*** Opening of AVAILABLE DATA ***
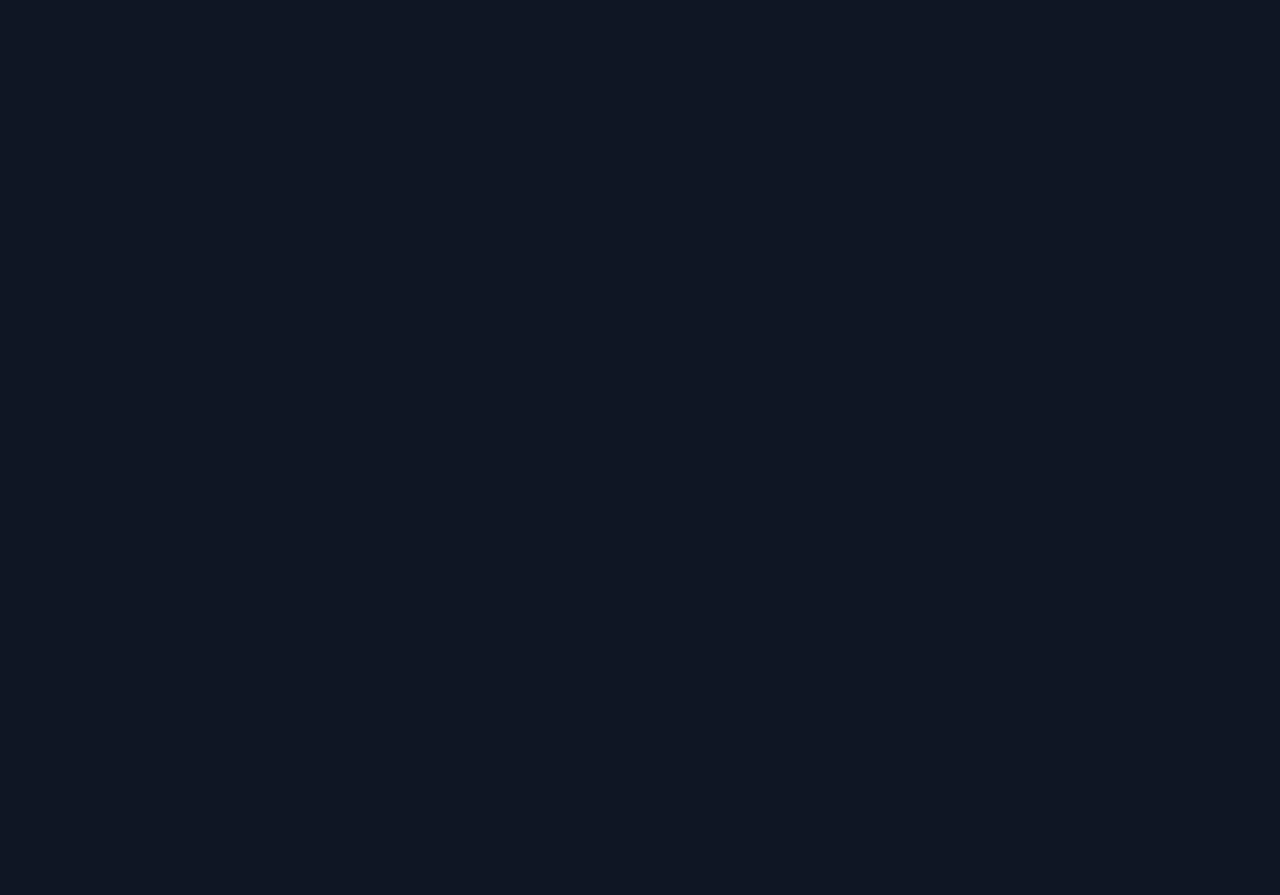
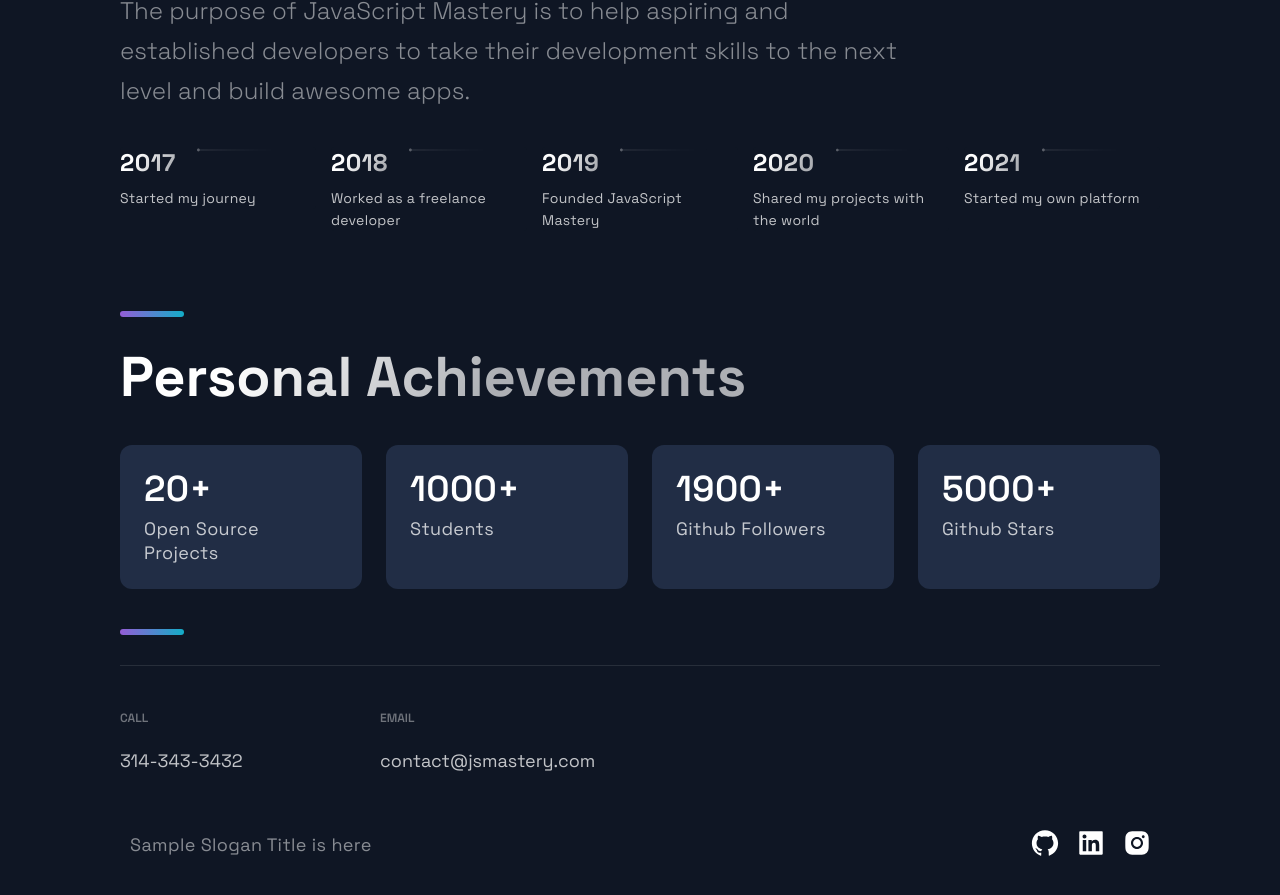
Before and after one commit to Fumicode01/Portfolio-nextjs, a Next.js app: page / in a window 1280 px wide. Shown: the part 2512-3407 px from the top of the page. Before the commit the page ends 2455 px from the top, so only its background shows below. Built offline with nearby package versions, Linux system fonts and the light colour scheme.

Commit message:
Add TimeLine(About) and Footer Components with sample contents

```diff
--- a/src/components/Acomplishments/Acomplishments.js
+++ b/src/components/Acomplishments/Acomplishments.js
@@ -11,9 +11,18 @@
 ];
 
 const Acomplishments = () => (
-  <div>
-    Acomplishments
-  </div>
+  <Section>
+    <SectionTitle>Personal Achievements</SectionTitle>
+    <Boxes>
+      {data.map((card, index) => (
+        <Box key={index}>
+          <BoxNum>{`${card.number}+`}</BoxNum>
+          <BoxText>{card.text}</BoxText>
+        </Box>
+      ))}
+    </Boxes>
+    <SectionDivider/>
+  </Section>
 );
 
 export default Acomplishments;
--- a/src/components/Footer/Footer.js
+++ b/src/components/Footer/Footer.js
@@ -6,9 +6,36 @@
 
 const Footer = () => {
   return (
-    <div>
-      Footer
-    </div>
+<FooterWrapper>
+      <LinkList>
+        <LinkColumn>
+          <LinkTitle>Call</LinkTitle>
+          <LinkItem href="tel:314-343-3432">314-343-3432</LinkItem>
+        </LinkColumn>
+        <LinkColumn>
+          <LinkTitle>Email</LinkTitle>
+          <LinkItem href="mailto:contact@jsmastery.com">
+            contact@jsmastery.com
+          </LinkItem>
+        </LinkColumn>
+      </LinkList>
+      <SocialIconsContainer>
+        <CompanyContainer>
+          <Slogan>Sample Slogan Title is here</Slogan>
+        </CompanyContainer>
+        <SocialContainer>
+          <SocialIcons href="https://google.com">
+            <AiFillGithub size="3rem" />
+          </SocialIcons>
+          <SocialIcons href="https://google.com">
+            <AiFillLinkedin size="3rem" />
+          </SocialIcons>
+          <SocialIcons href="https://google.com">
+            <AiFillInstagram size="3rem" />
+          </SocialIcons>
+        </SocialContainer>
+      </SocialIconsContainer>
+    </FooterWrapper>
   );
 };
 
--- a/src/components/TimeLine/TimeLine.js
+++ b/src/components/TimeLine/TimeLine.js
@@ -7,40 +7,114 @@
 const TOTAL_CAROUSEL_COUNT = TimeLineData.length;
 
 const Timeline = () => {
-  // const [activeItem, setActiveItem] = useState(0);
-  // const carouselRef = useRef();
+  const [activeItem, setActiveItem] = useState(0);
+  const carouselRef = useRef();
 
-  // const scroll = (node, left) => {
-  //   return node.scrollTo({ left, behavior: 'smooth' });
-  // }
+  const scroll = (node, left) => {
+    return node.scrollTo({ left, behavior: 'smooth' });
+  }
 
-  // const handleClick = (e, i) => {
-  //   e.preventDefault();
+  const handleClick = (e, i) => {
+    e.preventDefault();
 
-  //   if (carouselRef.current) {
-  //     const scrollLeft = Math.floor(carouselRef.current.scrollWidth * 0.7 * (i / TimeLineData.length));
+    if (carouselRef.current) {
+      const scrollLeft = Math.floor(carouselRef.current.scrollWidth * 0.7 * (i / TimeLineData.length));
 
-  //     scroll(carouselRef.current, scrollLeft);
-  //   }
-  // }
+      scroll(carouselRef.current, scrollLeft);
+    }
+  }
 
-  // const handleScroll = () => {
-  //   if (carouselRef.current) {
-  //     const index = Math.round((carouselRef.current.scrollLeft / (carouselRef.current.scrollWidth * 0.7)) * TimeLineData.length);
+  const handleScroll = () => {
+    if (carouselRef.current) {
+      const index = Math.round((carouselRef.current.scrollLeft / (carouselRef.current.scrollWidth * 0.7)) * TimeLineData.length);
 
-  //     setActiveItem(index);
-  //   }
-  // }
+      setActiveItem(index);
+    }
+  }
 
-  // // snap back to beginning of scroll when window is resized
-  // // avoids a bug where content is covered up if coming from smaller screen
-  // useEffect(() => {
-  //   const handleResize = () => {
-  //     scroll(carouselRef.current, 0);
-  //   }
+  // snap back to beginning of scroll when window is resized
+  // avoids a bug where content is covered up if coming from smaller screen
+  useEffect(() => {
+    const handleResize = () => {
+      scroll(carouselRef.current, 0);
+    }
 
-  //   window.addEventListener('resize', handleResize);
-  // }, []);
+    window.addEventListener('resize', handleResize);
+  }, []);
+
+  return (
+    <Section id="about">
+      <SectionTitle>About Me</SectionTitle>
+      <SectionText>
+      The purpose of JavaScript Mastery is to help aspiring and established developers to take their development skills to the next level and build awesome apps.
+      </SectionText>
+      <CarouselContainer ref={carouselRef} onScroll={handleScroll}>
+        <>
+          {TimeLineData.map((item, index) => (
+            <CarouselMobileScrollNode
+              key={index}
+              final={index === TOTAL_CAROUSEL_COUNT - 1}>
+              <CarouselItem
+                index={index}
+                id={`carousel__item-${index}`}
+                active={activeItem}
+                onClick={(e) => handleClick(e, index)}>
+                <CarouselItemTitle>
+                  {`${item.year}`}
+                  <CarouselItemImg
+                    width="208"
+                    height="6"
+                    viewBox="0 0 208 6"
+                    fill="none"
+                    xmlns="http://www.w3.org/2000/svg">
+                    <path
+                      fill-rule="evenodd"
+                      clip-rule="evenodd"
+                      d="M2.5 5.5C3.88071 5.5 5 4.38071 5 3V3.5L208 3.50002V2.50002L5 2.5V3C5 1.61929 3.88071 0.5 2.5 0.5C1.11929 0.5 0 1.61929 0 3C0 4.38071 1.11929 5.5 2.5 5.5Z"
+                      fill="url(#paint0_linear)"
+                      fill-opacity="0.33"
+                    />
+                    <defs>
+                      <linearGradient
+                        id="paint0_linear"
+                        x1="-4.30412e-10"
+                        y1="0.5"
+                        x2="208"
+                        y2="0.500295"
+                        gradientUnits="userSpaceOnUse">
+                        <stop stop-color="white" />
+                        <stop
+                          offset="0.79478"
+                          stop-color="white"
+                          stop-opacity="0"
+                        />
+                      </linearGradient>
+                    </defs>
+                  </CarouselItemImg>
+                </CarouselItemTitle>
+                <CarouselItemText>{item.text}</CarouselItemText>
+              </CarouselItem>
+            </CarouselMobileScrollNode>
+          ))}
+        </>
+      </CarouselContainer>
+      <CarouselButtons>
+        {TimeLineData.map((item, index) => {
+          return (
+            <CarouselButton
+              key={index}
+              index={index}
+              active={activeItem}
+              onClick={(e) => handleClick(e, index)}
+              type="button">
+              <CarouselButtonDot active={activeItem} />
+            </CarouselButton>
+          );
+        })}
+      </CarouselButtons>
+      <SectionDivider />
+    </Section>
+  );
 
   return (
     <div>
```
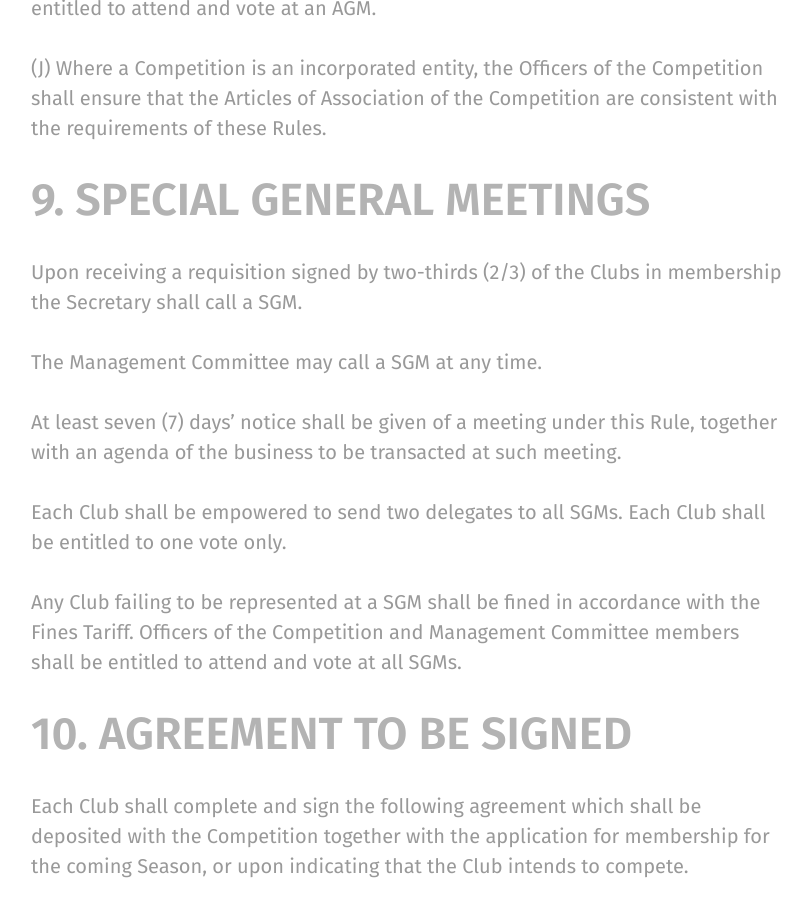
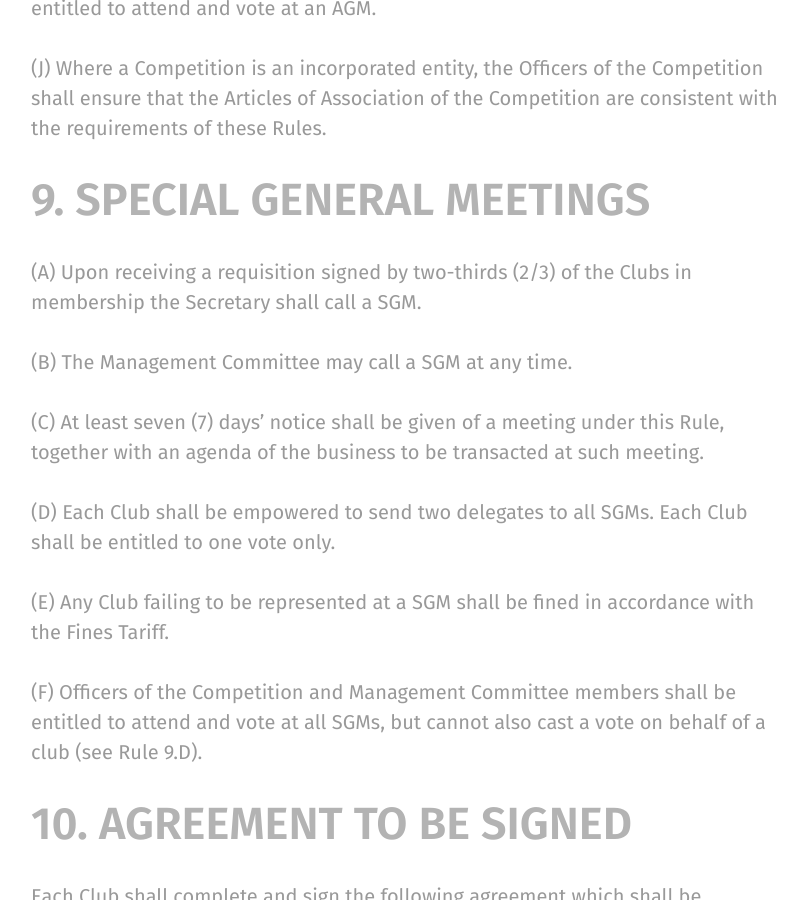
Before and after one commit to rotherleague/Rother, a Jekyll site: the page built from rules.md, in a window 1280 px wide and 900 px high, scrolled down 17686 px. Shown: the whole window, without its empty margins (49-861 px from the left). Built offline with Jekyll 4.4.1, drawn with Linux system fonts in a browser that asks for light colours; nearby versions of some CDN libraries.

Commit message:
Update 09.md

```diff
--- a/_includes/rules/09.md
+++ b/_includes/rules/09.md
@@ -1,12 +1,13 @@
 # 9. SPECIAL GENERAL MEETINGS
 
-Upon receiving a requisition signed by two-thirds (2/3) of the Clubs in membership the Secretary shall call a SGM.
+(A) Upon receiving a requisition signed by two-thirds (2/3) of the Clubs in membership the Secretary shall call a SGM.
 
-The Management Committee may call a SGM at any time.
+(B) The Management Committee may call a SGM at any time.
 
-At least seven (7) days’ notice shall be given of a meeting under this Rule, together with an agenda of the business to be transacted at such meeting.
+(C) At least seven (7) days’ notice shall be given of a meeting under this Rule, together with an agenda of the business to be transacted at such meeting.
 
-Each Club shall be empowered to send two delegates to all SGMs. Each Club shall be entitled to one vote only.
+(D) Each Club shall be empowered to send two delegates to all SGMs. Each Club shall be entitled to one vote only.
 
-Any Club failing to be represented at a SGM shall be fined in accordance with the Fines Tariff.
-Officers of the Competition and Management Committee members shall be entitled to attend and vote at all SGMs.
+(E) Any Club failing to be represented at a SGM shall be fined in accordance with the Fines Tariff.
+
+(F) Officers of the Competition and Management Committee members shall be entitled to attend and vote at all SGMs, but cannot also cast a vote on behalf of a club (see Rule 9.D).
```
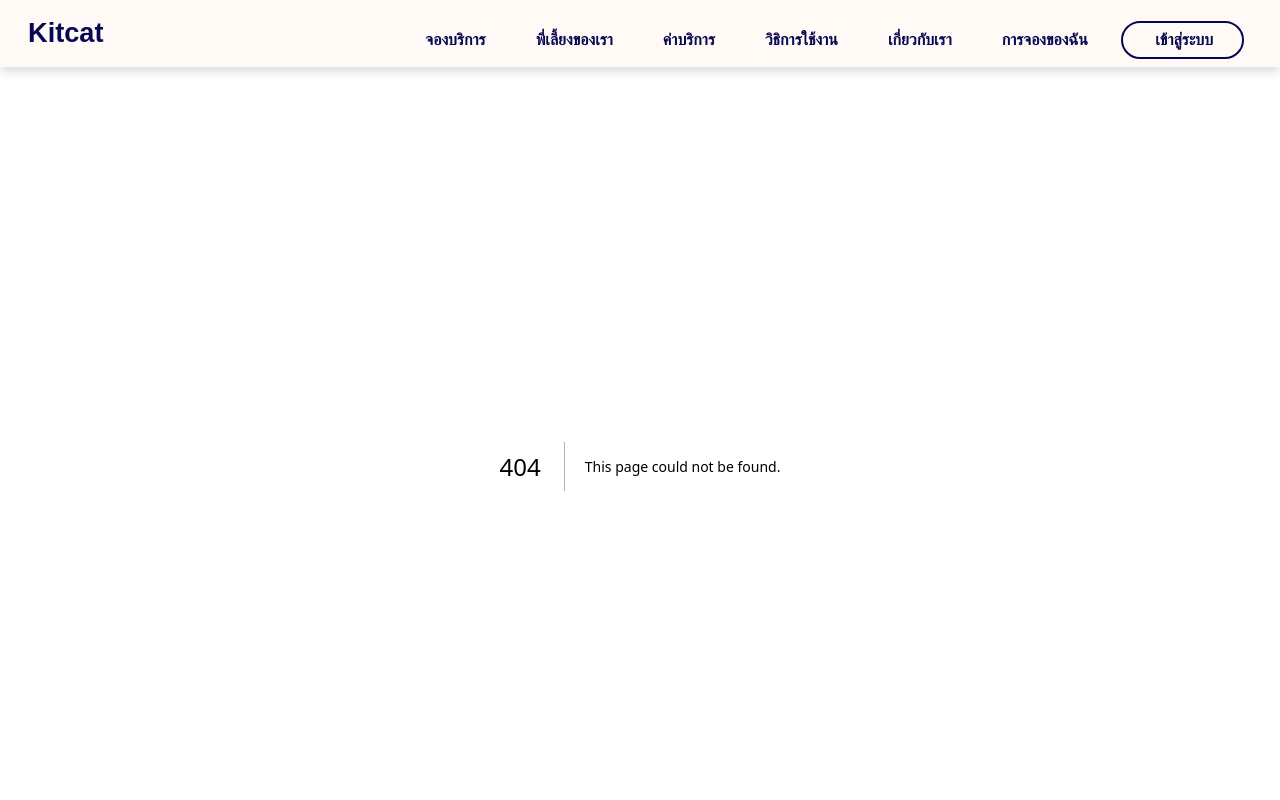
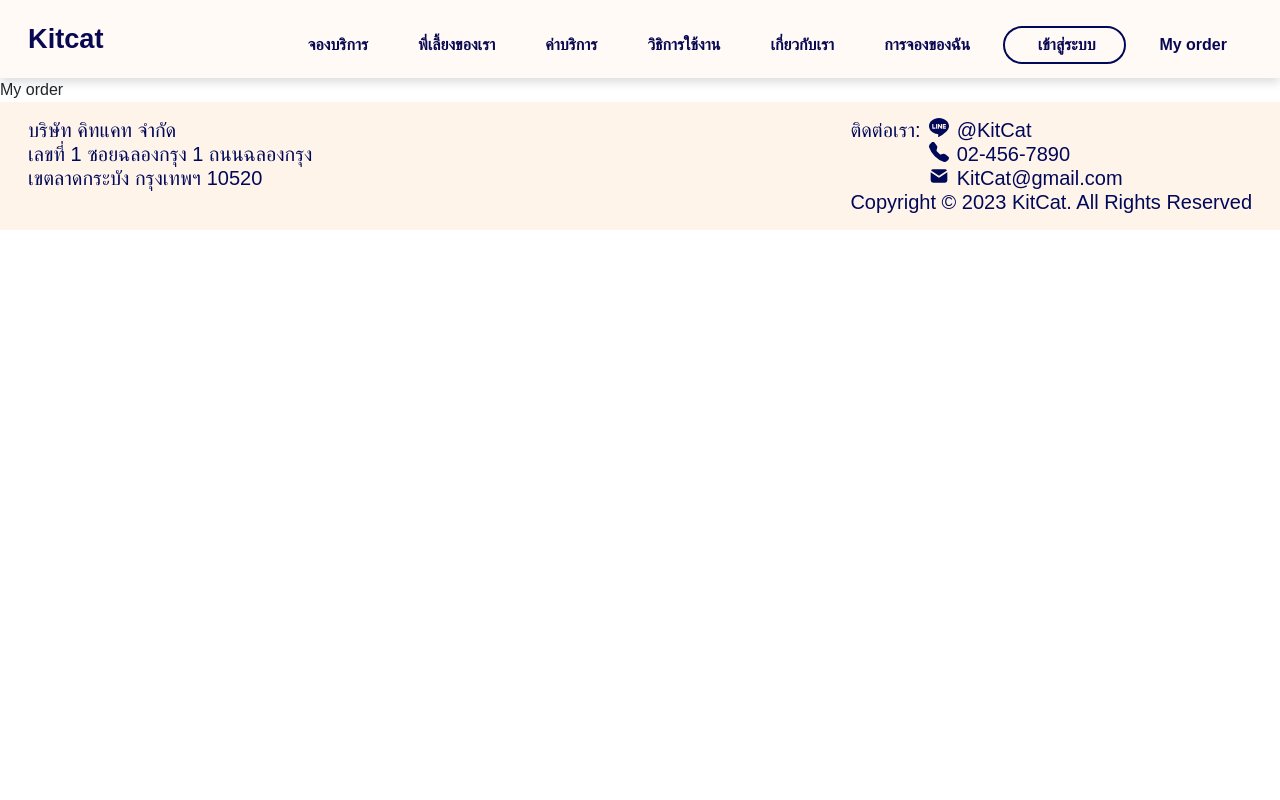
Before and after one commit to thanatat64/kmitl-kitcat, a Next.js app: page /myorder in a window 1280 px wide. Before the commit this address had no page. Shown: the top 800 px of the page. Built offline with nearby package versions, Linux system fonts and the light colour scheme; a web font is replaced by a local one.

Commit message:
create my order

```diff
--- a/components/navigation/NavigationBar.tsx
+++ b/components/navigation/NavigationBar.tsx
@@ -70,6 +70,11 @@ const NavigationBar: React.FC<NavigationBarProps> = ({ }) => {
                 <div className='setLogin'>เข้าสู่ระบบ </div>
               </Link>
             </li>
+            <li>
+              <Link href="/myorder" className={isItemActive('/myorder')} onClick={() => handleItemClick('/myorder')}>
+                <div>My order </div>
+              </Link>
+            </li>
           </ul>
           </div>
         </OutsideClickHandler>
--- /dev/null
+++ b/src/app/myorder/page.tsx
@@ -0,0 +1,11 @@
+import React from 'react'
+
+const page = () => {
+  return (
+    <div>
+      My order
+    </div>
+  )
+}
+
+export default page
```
*** Close of AVAILABLE DATA ***
#### REQUIREMENT
Whenever a line above includes the string "scrollLeft", copy it.

#### EXERCISE RESULT
-  //     const scrollLeft = Math.floor(carouselRef.current.scrollWidth * 0.7 * (i / TimeLineData.length));
+      const scrollLeft = Math.floor(carouselRef.current.scrollWidth * 0.7 * (i / TimeLineData.length));
-  //     scroll(carouselRef.current, scrollLeft);
+      scroll(carouselRef.current, scrollLeft);
-  //     const index = Math.round((carouselRef.current.scrollLeft / (carouselRef.current.scrollWidth * 0.7)) * TimeLineData.length);
+      const index = Math.round((carouselRef.current.scrollLeft / (carouselRef.current.scrollWidth * 0.7)) * TimeLineData.length);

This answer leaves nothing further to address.